◆ INPUT MATERIAL:

▼

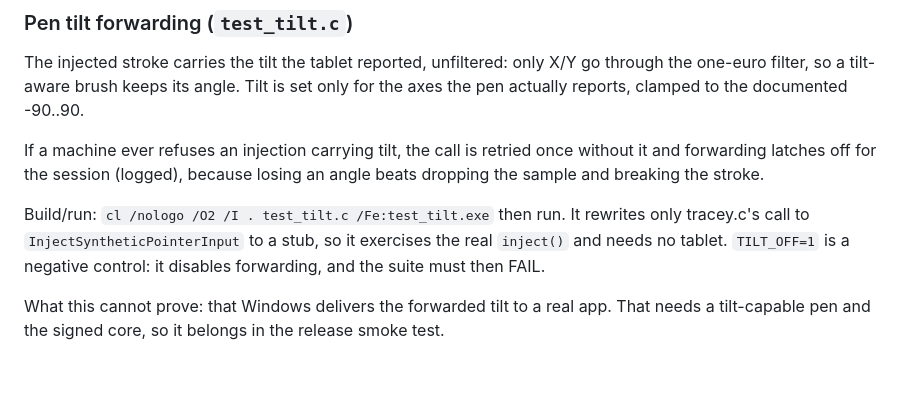
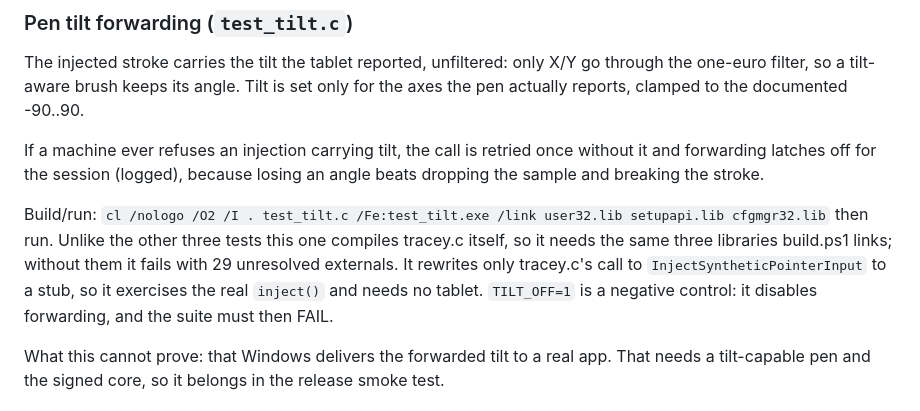
Before and after one commit to kennito2035/tracey, a Markdown page: src/README.md, the part around the change. GitHub-like rendering; blank space fills up the shorter version.

Commit message:
the documented build line for test_tilt.c does not link
Symptom: following src/README.md verbatim, `cl /nologo /O2 /I . test_tilt.c
/Fe:test_tilt.exe` fails with 29 unresolved externals. Reproduced identically
in the public src/ and in the dev tree's v3/. The one test covering the tilt
fix could not be built by anyone following its own instructions.

Cause: test_tilt.c is the only one of the four C tests that compiles tracey.c
itself, to exercise the real inject(). That pulls in wsprintfW, the window and
pointer APIs, and detect_pen's SetupDi/CM calls, so it needs user32.lib,
setupapi.lib and cfgmgr32.lib. build.ps1 passes all three and audit.js asserts
that it does; the README line was written without them. Nothing executes a
line in a README, so no gate could catch it. test_tracker.c, test_notch.c and
test_latency.c were each rebuilt from their documented lines and all three
link cleanly, so this is specific to test_tilt.c and not a general omission.

Fix: add `/link user32.lib setupapi.lib cfgmgr32.lib`, and say why this test
differs from the other three so the next person does not delete it as noise.

With the libraries added, in both trees:

  ALL TILT TESTS PASSED (0 failures)              exit 0

and the documented negative control still behaves:

  TILT_OFF=1  ->  FAILURES (5 failures)           exit 1

so the test itself was always correct. Only the instructions were wrong.

Co-Authored-By: Claude Opus 5 <noreply@anthropic.com>

```diff
--- a/src/README.md
+++ b/src/README.md
@@ -164,10 +164,13 @@ If a machine ever refuses an injection carrying tilt, the call is retried once
 without it and forwarding latches off for the session (logged), because losing an
 angle beats dropping the sample and breaking the stroke.
 
-Build/run: `cl /nologo /O2 /I . test_tilt.c /Fe:test_tilt.exe` then run. It rewrites
-only tracey.c's call to `InjectSyntheticPointerInput` to a stub, so it exercises the
-real `inject()` and needs no tablet. `TILT_OFF=1` is a negative control: it disables
-forwarding, and the suite must then FAIL.
+Build/run:
+`cl /nologo /O2 /I . test_tilt.c /Fe:test_tilt.exe /link user32.lib setupapi.lib cfgmgr32.lib`
+then run. Unlike the other three tests this one compiles tracey.c itself, so it needs
+the same three libraries build.ps1 links; without them it fails with 29 unresolved
+externals. It rewrites only tracey.c's call to `InjectSyntheticPointerInput` to a stub,
+so it exercises the real `inject()` and needs no tablet. `TILT_OFF=1` is a negative
+control: it disables forwarding, and the suite must then FAIL.
 
 What this cannot prove: that Windows delivers the forwarded tilt to a real app. That
 needs a tilt-capable pen and the signed core, so it belongs in the release smoke test.
```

▲

◆ PROBLEM REQUIREMENTS: The copy must match each record exactly, apart from the images, which stay out.

◆ RESULT FOR THIS EXERCISE:
Before and after one commit to kennito2035/tracey, a Markdown page: src/README.md, the part around the change. GitHub-like rendering; blank space fills up the shorter version.

Commit message:
the documented build line for test_tilt.c does not link
Symptom: following src/README.md verbatim, `cl /nologo /O2 /I . test_tilt.c
/Fe:test_tilt.exe` fails with 29 unresolved externals. Reproduced identically
in the public src/ and in the dev tree's v3/. The one test covering the tilt
fix could not be built by anyone following its own instructions.

Cause: test_tilt.c is the only one of the four C tests that compiles tracey.c
itself, to exercise the real inject(). That pulls in wsprintfW, the window and
pointer APIs, and detect_pen's SetupDi/CM calls, so it needs user32.lib,
setupapi.lib and cfgmgr32.lib. build.ps1 passes all three and audit.js asserts
that it does; the README line was written without them. Nothing executes a
line in a README, so no gate could catch it. test_tracker.c, test_notch.c and
test_latency.c were each rebuilt from their documented lines and all three
link cleanly, so this is specific to test_tilt.c and not a general omission.

Fix: add `/link user32.lib setupapi.lib cfgmgr32.lib`, and say why this test
differs from the other three so the next person does not delete it as noise.

With the libraries added, in both trees:

  ALL TILT TESTS PASSED (0 failures)              exit 0

and the documented negative control still behaves:

  TILT_OFF=1  ->  FAILURES (5 failures)           exit 1

so the test itself was always correct. Only the instructions were wrong.

Co-Authored-By: Claude Opus 5 <noreply@anthropic.com>

```diff
--- a/src/README.md
+++ b/src/README.md
@@ -164,10 +164,13 @@ If a machine ever refuses an injection carrying tilt, the call is retried once
 without it and forwarding latches off for the session (logged), because losing an
 angle beats dropping the sample and breaking the stroke.
 
-Build/run: `cl /nologo /O2 /I . test_tilt.c /Fe:test_tilt.exe` then run. It rewrites
-only tracey.c's call to `InjectSyntheticPointerInput` to a stub, so it exercises the
-real `inject()` and needs no tablet. `TILT_OFF=1` is a negative control: it disables
-forwarding, and the suite must then FAIL.
+Build/run:
+`cl /nologo /O2 /I . test_tilt.c /Fe:test_tilt.exe /link user32.lib setupapi.lib cfgmgr32.lib`
+then run. Unlike the other three tests this one compiles tracey.c itself, so it needs
+the same three libraries build.ps1 links; without them it fails with 29 unresolved
+externals. It rewrites only tracey.c's call to `InjectSyntheticPointerInput` to a stub,
+so it exercises the real `inject()` and needs no tablet. `TILT_OFF=1` is a negative
+control: it disables forwarding, and the suite must then FAIL.
 
 What this cannot prove: that Windows delivers the forwarded tilt to a real app. That
 needs a tilt-capable pen and the signed core, so it belongs in the release smoke test.
```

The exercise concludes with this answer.